SF – Spending time arguing with people about what is or what isn’t valid art, I don’t think that is my role as an artist. I think that is maybe critics and academia. Maybe you can make headway with those people by running in the right circles and playing the game well, but more often it is just creating a model that makes an impact culturally and that can happen where the art establishment champions something and it ripples out or I have already teamed up with the Barbarians, gone over the wall and they’re like “fuck it, too late”.
This past June the Guide Michelin returned to Los Angeles for the first time in nearly a decade. Among the awarded establishments stands Trois Mec – a 28-seats, reservation only, multi-course tasting menu restaurant on Melrose and Highland – granting Chef Ludo Lefebvre his first Michelin Star.
After classically training in France for twelve years at the hands of some of the greatest names of French cuisine – Alain Passard, Marc Meaneau, Pierre Gagnaire, and Guy Martin – Ludo established in Los Angeles in 1996 and made a name for himself, becoming one of the most influential chefs in the country. Though his roots lie in classical cuisine, Ludo is a trailblazer, constantly rethinking new, exciting ways for the culinary world to evolve. Ludo is responsible for bringing fried chicken to the streets of Los Angeles with his LudoTruck, and for LudoBites, a multi-city pop-up dinner tour concept. Ludo is also the mind behind Trois Familia – now El Vy, under Chef Javier Ramos – where French and Mexican cuisines happily collide. In his fine-dining brick and mortar locations, Trois Mec and Petit Trois, Ludo creates experiences where French refinement and techniques meet Californian flavors, in relaxed and welcoming environments – a love testament to both of his worlds. After all, Ludo is America’s French Chef.
Introduction by Anna Giulia Caradeuc
Portrait by Thomas J. Story
Food Photography by Capra Photography
Avocado for Sushi Rice
Carefully peel outer skin of the avocado with a pairing knife. With a vegetable peeler peel avocado into thin slices, turning as you go to maintain same size and shape. Lay three slices of avocado on parchment paper with EVO on both sides. This is to prevent oxidation.
Lime Juice (100g)
Combine honey and lime juice. Mix with a hand blender while slowly adding EVOO until emulsified. Season with salt to taste.
Salt Cod Cream
Salt Cod (900g)
Soak salt cod in water over night. Remove salt cod from water and add to pot with all of the ingredients. Bring to simmer and cook for about 2 hours or until cod is very soft. Strain and separate cod from liquid, save liquid. Remove the meat of the cod and add back to liquid (discarding garlic, thyme, etc.). Blend cod and liquid. Let sit for 20 mins. Strain and let cool. Add appropriate amount to isis. Charge with one NO2 charger.
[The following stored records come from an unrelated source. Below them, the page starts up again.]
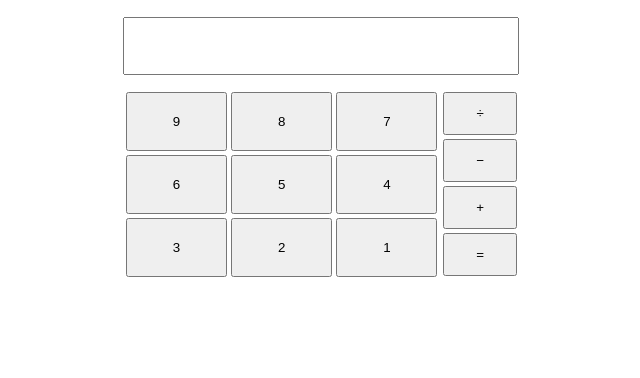
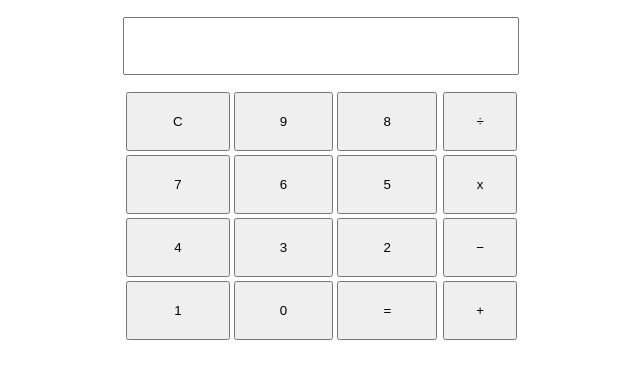
Before and after one commit to IDS-Mandujano/Calculadora, a plain HTML site: page index.html in a window 1280 px wide. Shown: the part 122-500 px from the top of the page, without its empty margins (325-965 px from the left). Drawn offline with Linux system fonts and the light colour scheme.

Commit message:
ADD functios to calculator

```diff
--- a/index.css
+++ b/index.css
@@ -53,5 +53,5 @@
 }
 
 .container-btns .operators tr td input{
-    padding: 12px;
+    padding: 20px;
 }
--- a/index.html
+++ b/index.html
@@ -11,43 +11,48 @@
     <div class="container">
         <h1>Notacion prefija</h1>
         <div class="container-view">
-            <textarea name="" id="view"></textarea>
+            <textarea id="view" readonly></textarea>
         </div>
         <div class="container-btns">
             <table>
                 <tr>
-                    <td><input type="button" value="9"></td>
-                    <td><input type="button" value="8"></td>
-                    <td><input type="button" value="7"></td>
+                    <td><input type="button" value="C" onclick="clearScreen()"></td>
+                    <td><input type="button" value="9" onclick="appendNumber('9')"></td>
+                    <td><input type="button" value="8" onclick="appendNumber('8')"></td>
                 </tr>
                 <tr>
-                    <td><input type="button" value="6"></td>
-                    <td><input type="button" value="5"></td>
-                    <td><input type="button" value="4"></td>
+                    <td><input type="button" value="7" onclick="appendNumber('7')"></td>
+                    <td><input type="button" value="6" onclick="appendNumber('6')"></td>
+                    <td><input type="button" value="5" onclick="appendNumber('5')"></td>
                 </tr>
                 <tr>
-                    <td><input type="button" value="3"></td>
-                    <td><input type="button" value="2"></td>
-                    <td><input type="button" value="1"></td>
+                    <td><input type="button" value="4" onclick="appendNumber('4')"></td>
+                    <td><input type="button" value="3" onclick="appendNumber('3')"></td>
+                    <td><input type="button" value="2" onclick="appendNumber('2')"></td>
+                </tr>
+                <tr>
+                    <td><input type="button" value="1" onclick="appendNumber('1')"></td>
+                    <td><input type="button" value="0" onclick="appendNumber('0')"></td>
+                    <td><input type="button" value="=" onclick="calculate()"></td>
                 </tr>
             </table>
             <table class="operators">
                 <tr>
-                    <td><input type="button" value="÷"></td>
+                    <td><input type="button" value="÷" onclick="appendOperator('/')"></td>
                 </tr>
                 <tr>
-                    <td><input type="button" value="−"></td>
+                    <td><input type="button" value="x" onclick="appendOperator('*')"></td>
                 </tr>
                 <tr>
-                    <td><input type="button" value="+"></td>
+                    <td><input type="button" value="−" onclick="appendOperator('-')"></td>
                 </tr>
                 <tr>
-                    <td><input type="button" value="="></td>
+                    <td><input type="button" value="+" onclick="appendOperator('+')"></td>
                 </tr>
             </table>
         </div>
     </div>
 
-    <script type="module" src="/src/Controllers/index.js"></script>
+    <script  src="/src/Controllers/index.js"></script>
 </body>
 </html>
--- a/src/Controllers/index.js
+++ b/src/Controllers/index.js
@@ -0,0 +1,26 @@
+let expression = '';
+
+function appendNumber(num) {
+    expression += num;
+    document.getElementById('view').value = expression;
+}
+
+function appendOperator(operator) {
+    expression += operator;
+    document.getElementById('view').value = expression;
+}
+
+function calculate() {
+    try {
+        const result = eval(expression);
+        document.getElementById('view').value = result;
+        expression = '';
+    } catch (error) {
+        document.getElementById('view').value = 'Error';
+    }
+}
+
+function clearScreen() {
+    expression = '';
+    document.getElementById('view').value = '';
+}
```
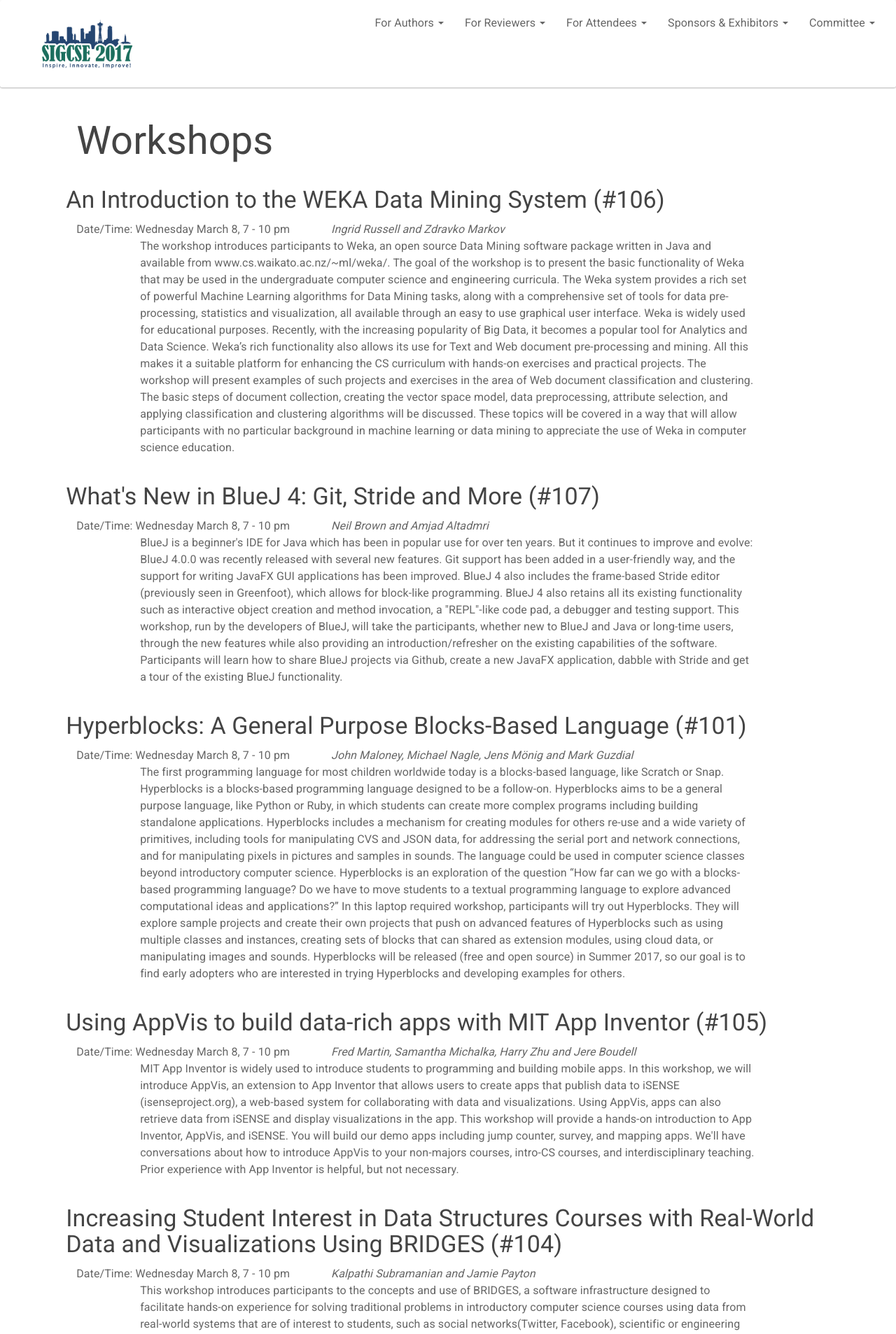
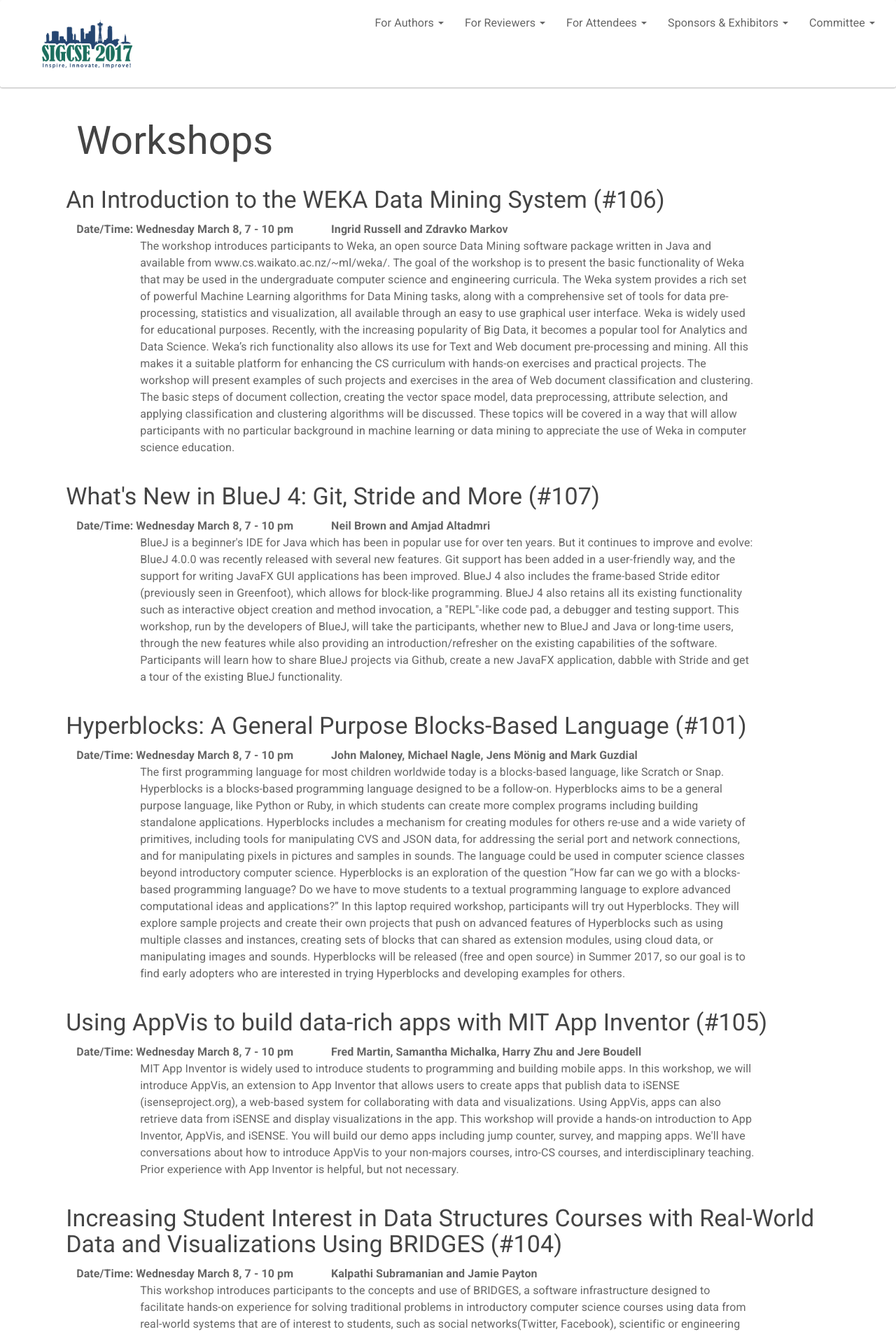
Before and after one commit to sigcsets/sigcse2017, a Jekyll site: the page built from attendees/workshops.md, in a window 1280 px wide. Shown: the top 1907 px of the page at 70% size. Built offline with Jekyll 4.4.1, drawn with Linux system fonts in a browser that asks for light colours.

Commit message:
Adding workshops to nav.

```diff
--- a/_data/topnav.yaml
+++ b/_data/topnav.yaml
@@ -53,6 +53,8 @@
       link: /info/program.html
     - name: Pre-Symposium Events
       link: /attendees/presymposium.html
+    - name: Workshops
+      link: /attendees/workshops.html
       divider: true
     - name: Student Volunteers
       link: /info/studentvolunteers.html
--- a/attendees/workshops.md
+++ b/attendees/workshops.md
@@ -14,10 +14,10 @@
 
 <div class = "row">
 	<div class = "col-sm-4">
-		Date/Time: {{ws["Date/Time"]}}
+		<b>Date/Time: {{ws["Date/Time"]}}</b>
 	</div>
 	<div class = "col-sm-8">
-		<small><i>{{ws["Presenters"]}}</i></small>
+		<b>{{ws["Presenters"]}}</b>
 	</div>
 </div>
 
```
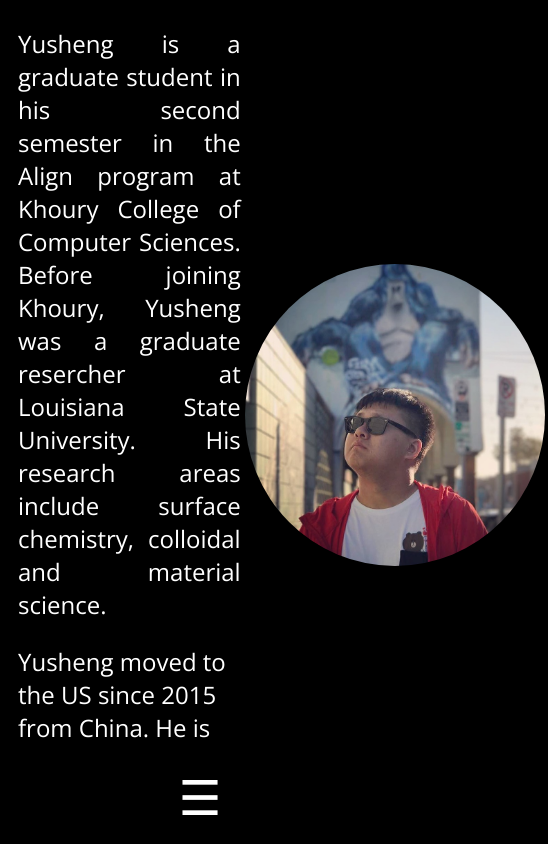
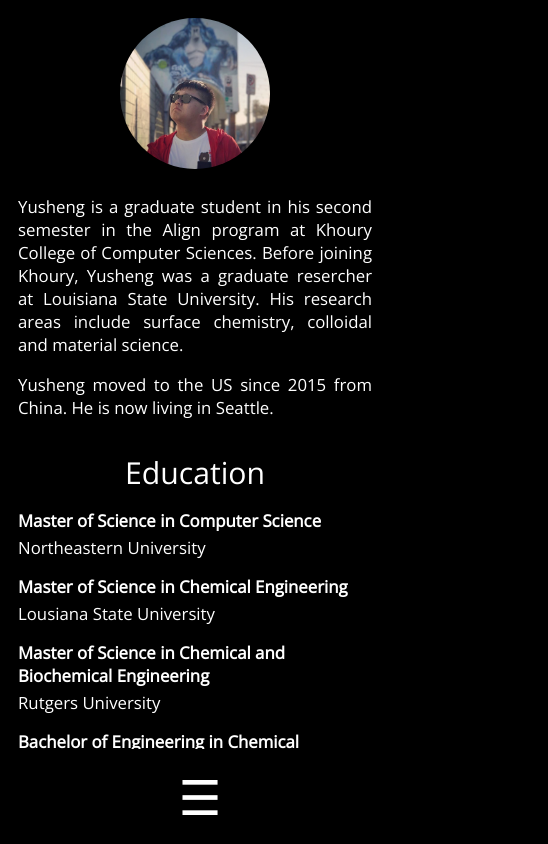
Before and after one commit to linusguo/PersonalWebsite, a website: page html/about.html in a window 390 px wide. Shown: the top 844 px of the page, 548 px wide, since content can reach past the window. Drawn offline with nearby package versions, Linux system fonts and the light colour scheme.

Commit message:
Implemented responsive for about page

```diff
--- a/css/about.css
+++ b/css/about.css
@@ -18,7 +18,7 @@ img {
   width: 40%
 }
 /* Style for each section in the table */
-#intro {
+.intro {
   text-align: justify;
 }
 #education {
@@ -39,3 +39,31 @@ img {
 .blank1 {
   height: 20px;
 }
+.blank2 {
+  height: 10px;
+}
+/* Accomodation for smaller screen */
+@media only screen and (min-width: 1050px) {
+  .mobile_content {
+    display: none;
+  }
+}
+@media only screen and (max-width: 1050px) {
+  .large {
+    display: none;
+  }
+  .container_div {
+    margin: 15px;
+  }
+  img {
+    width: 150px;
+  }
+  .mobile_content {
+    font-size: 0.7em;
+    margin-bottom: 100px;
+  }
+  #mobile_education {
+    font-size: 1.8em;
+    text-align: center;
+  }
+}
--- a/html/about.html
+++ b/html/about.html
@@ -21,16 +21,17 @@
 
   <body>
     <div class="container_div">
+      <div class="large">
         <table id="table">
           <tr>
             <td>
-            <p id="intro">
+              <p class="intro">
                 Yusheng is a graduate student in his second semester in the Align program at Khoury
                 College of Computer Sciences. Before joining Khoury, Yusheng was a graduate resercher
                 at Louisiana State University. His research areas include surface chemistry, colloidal
                 and material science.
               </p>
-            <p>
+              <p class="intro">
                 Yusheng moved to the US since 2015 from China. He is now living in Seattle.
               </p>
             </td>
@@ -76,6 +77,65 @@
           </tr>
         </table>
       </div>
+
+      <div class="mobile_content">
+        <table id="mobile_table">
+          <tr class="aligned">
+            <td>
+              <img id="personal_img_mobile" src="/img/personal_copy.jpg" alt="personal_img">
+            </td>
+          </tr>
+          <tr>
+            <td>
+              <p class="intro">
+                Yusheng is a graduate student in his second semester in the Align program at Khoury
+                College of Computer Sciences. Before joining Khoury, Yusheng was a graduate resercher
+                at Louisiana State University. His research areas include surface chemistry, colloidal
+                and material science.
+              </p>
+              <p class="intro">
+                Yusheng moved to the US since 2015 from China. He is now living in Seattle.
+              </p>
+            </td>
+          </tr>
+          <tr class="blank2"></tr>
+          <tr>
+            <td id="mobile_education">
+              Education
+            </td>
+          </tr>
+          <tr class="blank2"></tr>
+          <tr>
+            <td class="degree">Master of Science in Computer Science</td>
+          </tr>
+          <tr>
+            <td>Northeastern University</td>
+          </tr>
+          <tr class="blank2"></tr>
+          <tr>
+            <td class="degree">Master of Science in Chemical Engineering</td>
+          </tr>
+          <tr>
+            <td>Lousiana State University</td>
+          </tr>
+          <tr class="blank2"></tr>
+          <tr>
+            <td class="degree">Master of Science in Chemical and Biochemical Engineering</td>
+          </tr>
+          <tr>
+            <td>Rutgers University</td>
+          </tr>
+          <tr class="blank2"></tr>
+          <tr>
+            <td class="degree">Bachelor of Engineering in Chemical Engineering and Technology</td>
+          </tr>
+          <tr>
+            <td>Dalian University of Technology</td>
+          </tr>
+
+        </table>
+      </div>
+    </div>
     <!-- The navbar -->
     <div class="navbar" id="navbar">
       <a class="navbar_large" href="../index.html">Home</a>
```
Lines whose indentation alone changed are shown as unchanged.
Shake charged isi and let sit for 5 mins.
3 cups high-quality sushi rice
3 ¼ cups water
1/3 cups rice wine vinegar
2 tbls Sugar
1 tsp Salt
Combine all ingredients for Sushi Rice Vinegar, bring to boil until sugar and salt dissolve. Let cool and set aside. Put rice in bowl with just enough water to cover rice. Gently whisk rice with fingertips until water becomes cloudy. Strain water and repeat until water is clear. Add rice to pot, add 3 1/4 cups water. Let rice soak for 30 mins. Cover pot with lid, bring to boil over high heat. Once water starts to boil turn burner to very low and continue cooking for 15 mins. After 15 mins remove from heat and let sit, covered, for 10 more mins. Remove rice from pot and place in wooden bowl or cutting board. Slowly add Sushi Rice Vinegar to rice while gently moving rice around until rice has a shinny gloss. More vinegar might be needed. Cover in wood bowl or pot and store
in warm part of the kitchen.
Plating for One Serving
Using the ISI, squirt the salt cod cream on center of plate.(20g) Place the warm sushi rice on top of the salt cod cream (50g). Remove one of the sheets of parchment from the avocado. Place upside-down on top of the sushi rice. Carefully remove second sheet of parchment. Evenly distribute lime vinaigrette over the avocado. Add a pinch of fleur de sel, squeeze of lime juice, pinch of almonds and orange and lemon zest. Garnish with slice of jalapeño and two sprigs of cilantro.